Apart from rising labor costs, fertilizer and fuel prices have been climbing for months, showing no bounds. He says his profits are down 10% to 15% this year, and 2022 could be worse.
“It comes right out to the bottom line,” Jones said. “If you double the cost of something, you can’t just double the harvest.”
“My price is staying the same, or less,” Jones said of his sweet potato.
toll on farmers
“Farmers are price takers, not value makers,” said Patty Edelberg, vice president of the National Farmers Association. “People are paying a lot in the shops, but what farmers are getting has largely remained the same or has become too volatile… the middleman is actually making a profit on it.”
In many cases, Adelberg said, the processors and distributors who get food from farm to store shelves are currently passing along their increased costs to consumers. The USDA has also confirmed this. Many of those companies are dealing with their own supply chain problems, with goods and materials still stuck on cargo ships and a shortage of workers and truck drivers driving up wages and costs.
According to the American Farm Bureau Federation, most turkey farmers signed sales contracts for this Thanksgiving in the spring, but are now being squeezed by the same input costs as other farmers.
Senior economist Veronica Nigh said, “The increases we’ve seen in feed costs, fertilizer costs, transportation and gasoline — the farmer is paying all those increased costs, but locked into the price they get for their turkey. ” in the American Farm Bureau Federation.
rising operating costs
“To some extent, we are still trying to pay for the uncertainty in the market,” said Trey Malone, an agricultural economist at Michigan State University. “We are in the midst of a perfect storm of unique developments in agricultural production.”
Malone says farmers should be prepared for several months of high costs on a vast range of inputs, including pesticides, seeds, fertilisers, fuels and labor. He said that even the farmers are getting higher prices for their crops now, but rising operating costs are causing them trouble.
In early November, Purdue University’s Ag Economy Barometer, which surveys US farmers, found that farmer sentiment weakened for the third month in a row, reaching its lowest level since the early months of the pandemic, largely was driven by rising input prices.
Some farmers are stocking up on costly material in case the suppliers run out. Others are waiting, hoping for a drop in prices.
Soaring supply chain prices on top of already rising labor prices in recent years threaten Matt Alvarnaz’s California sweet potato farm. He says the family farm typically generates profits of more than $100,000 a year, but could lose between $80,000 and $120,000 this year. And the cost is only getting higher.
“We could potentially lose a quarter million dollars next year,” Alvarnaz said. “We won’t have enough cash to take on next year to operate our operating debt.”

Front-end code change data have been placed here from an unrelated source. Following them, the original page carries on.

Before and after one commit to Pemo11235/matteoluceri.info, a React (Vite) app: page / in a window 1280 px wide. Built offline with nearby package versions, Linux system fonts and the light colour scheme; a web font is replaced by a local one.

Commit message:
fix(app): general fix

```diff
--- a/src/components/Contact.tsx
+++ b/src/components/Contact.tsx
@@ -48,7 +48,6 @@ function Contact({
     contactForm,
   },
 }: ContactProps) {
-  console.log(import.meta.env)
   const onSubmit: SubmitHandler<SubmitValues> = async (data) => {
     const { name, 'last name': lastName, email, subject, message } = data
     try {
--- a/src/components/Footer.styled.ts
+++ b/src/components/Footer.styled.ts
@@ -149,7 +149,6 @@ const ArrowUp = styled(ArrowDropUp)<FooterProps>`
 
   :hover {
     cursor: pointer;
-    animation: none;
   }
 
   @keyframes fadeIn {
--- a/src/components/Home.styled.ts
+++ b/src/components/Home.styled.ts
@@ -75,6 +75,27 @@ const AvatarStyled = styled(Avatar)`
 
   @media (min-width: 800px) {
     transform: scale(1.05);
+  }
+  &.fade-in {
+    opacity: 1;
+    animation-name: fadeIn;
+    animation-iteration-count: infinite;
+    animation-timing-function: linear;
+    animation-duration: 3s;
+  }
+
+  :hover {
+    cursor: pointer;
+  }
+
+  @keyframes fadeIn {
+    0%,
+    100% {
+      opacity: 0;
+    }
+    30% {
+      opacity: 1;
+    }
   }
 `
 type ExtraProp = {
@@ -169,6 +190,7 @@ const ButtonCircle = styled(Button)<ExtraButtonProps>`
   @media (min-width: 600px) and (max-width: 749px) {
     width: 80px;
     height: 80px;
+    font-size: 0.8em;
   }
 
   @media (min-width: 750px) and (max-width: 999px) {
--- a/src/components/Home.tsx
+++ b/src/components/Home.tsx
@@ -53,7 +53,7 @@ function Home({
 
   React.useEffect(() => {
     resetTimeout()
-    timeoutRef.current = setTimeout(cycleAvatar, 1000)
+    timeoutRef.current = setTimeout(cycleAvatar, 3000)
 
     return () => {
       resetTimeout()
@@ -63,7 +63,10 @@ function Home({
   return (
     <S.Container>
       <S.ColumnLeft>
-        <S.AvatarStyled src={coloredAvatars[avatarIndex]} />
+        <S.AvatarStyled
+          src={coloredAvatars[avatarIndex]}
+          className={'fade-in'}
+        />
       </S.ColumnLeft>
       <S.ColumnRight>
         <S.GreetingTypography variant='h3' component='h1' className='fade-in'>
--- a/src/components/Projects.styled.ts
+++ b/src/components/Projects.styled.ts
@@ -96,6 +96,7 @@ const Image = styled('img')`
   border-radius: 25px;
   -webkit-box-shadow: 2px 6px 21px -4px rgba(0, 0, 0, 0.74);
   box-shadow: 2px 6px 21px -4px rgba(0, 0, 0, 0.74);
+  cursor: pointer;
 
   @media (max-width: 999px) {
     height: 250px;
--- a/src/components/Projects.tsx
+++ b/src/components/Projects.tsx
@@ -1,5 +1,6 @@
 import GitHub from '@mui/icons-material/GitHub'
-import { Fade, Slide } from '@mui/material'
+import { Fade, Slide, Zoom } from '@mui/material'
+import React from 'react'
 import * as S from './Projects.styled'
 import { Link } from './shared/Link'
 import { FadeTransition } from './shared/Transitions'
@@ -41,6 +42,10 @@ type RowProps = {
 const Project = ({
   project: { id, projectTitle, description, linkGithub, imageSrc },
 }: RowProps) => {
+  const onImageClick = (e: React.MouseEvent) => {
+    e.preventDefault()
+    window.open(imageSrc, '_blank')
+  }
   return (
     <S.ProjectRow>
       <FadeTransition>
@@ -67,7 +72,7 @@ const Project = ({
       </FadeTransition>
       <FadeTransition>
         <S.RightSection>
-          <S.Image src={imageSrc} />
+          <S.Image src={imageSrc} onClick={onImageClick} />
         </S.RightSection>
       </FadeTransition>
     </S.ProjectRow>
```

Farmers have gotten used to the instability, and both Alvarnaz and Jones are now looking for ways to adapt, such as reducing or relocating to other crops.
“It’s going to worry you, but I won’t let it get me down. We’ll survive,” Jones said. “We need to get a fair price for what we’re growing.”